In cognitively healthy older adults who were followed long term, weekly consumption of baked or broiled fish was positively associated with increased gray matter volumes in the hippocampus, precuneus, posterior cingulate, and orbital frontal cortex.
“Our study shows that people who ate a diet that included baked or broiled, but not fried, fish have larger brain volumes in regions associated with memory and cognition, say the researchers.
The researchers analyzed data on 260 cognitively normal older adults who provided information on their diet via a food frequency questionnaire in 1989/1990 and who underwent high-resolution brain MRI in 1998-1999 as part of the longitudinal Cardiovascular Health Study.
They found that people who ate baked or broiled fish at least once weekly had greater gray matter brain volumes (4.3% and 14%, respectively) in areas of the brain responsible for memory and cognition, after adjusting for a variety of covariates, including age, sex, and education.
Although the volumes in these brain regions were significantly related to fish consumption, they were not significantly associated with plasma omega-3 fatty acids, the researchers note.
The researchers find a relationship between omega-3 levels and these brain changes, which surprised us a little. They conclude that were tapping into a more general set of lifestyle factors that were affecting brain health, of which diet is just one part.
These findings suggest that it is “lifestyle factors — in this case, dietary intake of fish — and not necessarily the presumed biological factors that can affect the structural integrity of the brain,” the authors write.
The study builds on prior work to show that the most brain-healthy lifestyle is one where eating baked or broiled fish is done in conjunction with maintaining a healthy weight and engaging in regular physical activity.
In the article is noted that docosahexaenoic acid (DHA) and eicosapentaenoic acid (EPA) can affect synaptic function and cognitive abilities by enhancing plasma membrane fluidity at the synapse, which can optimize membrane permeability to cations and potentiate the action of neurotrophic factors, which in turn can promote neuronal growth and metabolism in such regions as the hippocampus.
Fish consumption may also reduce dementia risk by reducing the burden of vascular risk factors, as manifested by infarcts and small vessel ischemic disease in the brain, as well as by reducing cellular inflammation.
According to the authors, the strengths of the study are its well-characterized population with extensive data on demographic, clinical, and lifestyle factors, including dietary choices, such as type and preparation of fish.

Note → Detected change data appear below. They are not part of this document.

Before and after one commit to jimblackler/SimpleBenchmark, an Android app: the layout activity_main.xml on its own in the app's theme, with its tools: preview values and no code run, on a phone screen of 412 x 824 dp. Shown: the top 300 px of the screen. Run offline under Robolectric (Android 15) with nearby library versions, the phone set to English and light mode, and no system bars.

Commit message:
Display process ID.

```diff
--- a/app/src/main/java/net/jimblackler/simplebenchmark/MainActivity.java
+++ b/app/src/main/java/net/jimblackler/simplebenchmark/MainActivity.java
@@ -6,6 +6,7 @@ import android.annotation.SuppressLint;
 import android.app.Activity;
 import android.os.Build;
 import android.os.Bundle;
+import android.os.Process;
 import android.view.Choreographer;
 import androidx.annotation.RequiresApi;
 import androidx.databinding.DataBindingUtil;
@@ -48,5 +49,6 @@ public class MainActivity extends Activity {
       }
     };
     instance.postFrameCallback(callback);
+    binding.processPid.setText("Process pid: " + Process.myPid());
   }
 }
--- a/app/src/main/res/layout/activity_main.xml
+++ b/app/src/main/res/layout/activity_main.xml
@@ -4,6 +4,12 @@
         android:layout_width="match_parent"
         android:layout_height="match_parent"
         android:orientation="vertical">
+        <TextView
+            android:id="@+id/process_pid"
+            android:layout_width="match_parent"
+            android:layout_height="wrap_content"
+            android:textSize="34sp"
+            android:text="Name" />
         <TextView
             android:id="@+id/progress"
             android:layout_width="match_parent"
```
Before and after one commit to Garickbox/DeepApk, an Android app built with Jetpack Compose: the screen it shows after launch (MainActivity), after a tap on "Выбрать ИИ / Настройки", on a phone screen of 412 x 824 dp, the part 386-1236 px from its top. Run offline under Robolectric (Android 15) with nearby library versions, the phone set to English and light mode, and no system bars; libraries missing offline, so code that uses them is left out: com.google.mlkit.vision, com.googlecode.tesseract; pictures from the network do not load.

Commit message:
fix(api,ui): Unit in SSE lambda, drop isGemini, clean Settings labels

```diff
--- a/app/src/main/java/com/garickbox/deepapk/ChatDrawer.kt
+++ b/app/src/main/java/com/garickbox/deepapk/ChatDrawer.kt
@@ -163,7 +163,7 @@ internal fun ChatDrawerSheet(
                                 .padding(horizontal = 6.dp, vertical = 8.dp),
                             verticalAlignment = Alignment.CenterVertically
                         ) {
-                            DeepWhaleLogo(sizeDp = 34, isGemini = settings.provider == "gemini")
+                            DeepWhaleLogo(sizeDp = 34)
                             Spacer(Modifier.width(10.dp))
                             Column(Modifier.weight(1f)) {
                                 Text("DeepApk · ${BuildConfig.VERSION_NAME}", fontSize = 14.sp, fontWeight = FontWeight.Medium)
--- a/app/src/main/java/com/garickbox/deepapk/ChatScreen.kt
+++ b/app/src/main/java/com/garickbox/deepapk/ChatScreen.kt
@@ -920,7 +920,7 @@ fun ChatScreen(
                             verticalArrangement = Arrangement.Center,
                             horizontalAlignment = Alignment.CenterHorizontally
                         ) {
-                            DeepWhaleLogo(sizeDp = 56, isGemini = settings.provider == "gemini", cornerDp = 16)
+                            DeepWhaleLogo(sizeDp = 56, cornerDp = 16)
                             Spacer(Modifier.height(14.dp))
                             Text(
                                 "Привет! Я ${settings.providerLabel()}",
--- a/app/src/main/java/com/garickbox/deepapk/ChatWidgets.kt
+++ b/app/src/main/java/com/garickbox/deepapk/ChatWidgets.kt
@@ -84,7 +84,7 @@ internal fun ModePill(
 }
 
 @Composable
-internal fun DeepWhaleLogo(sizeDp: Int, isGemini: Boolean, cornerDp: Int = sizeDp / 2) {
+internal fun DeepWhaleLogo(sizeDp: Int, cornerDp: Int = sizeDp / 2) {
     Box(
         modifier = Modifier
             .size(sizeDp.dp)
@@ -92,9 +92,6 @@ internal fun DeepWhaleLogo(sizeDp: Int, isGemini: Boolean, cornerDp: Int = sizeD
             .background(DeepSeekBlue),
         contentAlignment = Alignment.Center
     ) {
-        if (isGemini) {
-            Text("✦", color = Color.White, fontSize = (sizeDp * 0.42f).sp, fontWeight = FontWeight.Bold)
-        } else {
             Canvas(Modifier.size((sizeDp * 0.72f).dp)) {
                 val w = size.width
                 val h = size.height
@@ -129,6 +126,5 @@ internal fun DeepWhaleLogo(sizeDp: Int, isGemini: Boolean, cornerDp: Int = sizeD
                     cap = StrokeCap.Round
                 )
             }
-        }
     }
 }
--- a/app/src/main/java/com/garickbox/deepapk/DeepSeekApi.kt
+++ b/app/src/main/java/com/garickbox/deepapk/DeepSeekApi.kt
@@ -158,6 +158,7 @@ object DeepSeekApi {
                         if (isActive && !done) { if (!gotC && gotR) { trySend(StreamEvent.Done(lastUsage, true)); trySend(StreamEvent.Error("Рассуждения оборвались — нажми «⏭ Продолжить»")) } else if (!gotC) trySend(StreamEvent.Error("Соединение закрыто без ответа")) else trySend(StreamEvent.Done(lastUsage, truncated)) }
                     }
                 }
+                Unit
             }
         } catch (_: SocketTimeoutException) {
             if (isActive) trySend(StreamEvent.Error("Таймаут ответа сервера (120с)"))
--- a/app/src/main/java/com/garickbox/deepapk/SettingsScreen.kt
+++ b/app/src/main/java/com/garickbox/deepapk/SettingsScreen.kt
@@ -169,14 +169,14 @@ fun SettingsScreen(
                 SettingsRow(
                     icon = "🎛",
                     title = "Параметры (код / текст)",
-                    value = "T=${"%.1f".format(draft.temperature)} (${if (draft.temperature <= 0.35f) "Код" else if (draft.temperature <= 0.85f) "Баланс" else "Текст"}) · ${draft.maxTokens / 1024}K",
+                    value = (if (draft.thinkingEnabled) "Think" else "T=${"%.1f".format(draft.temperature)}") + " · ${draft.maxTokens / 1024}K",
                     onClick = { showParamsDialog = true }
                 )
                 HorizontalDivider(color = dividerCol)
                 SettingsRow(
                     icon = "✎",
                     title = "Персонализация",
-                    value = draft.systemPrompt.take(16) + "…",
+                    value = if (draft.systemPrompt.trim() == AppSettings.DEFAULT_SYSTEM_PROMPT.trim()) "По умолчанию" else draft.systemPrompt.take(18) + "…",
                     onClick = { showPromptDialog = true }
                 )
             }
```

However, the cross-sectional nature of the study cannot establish causal relationships.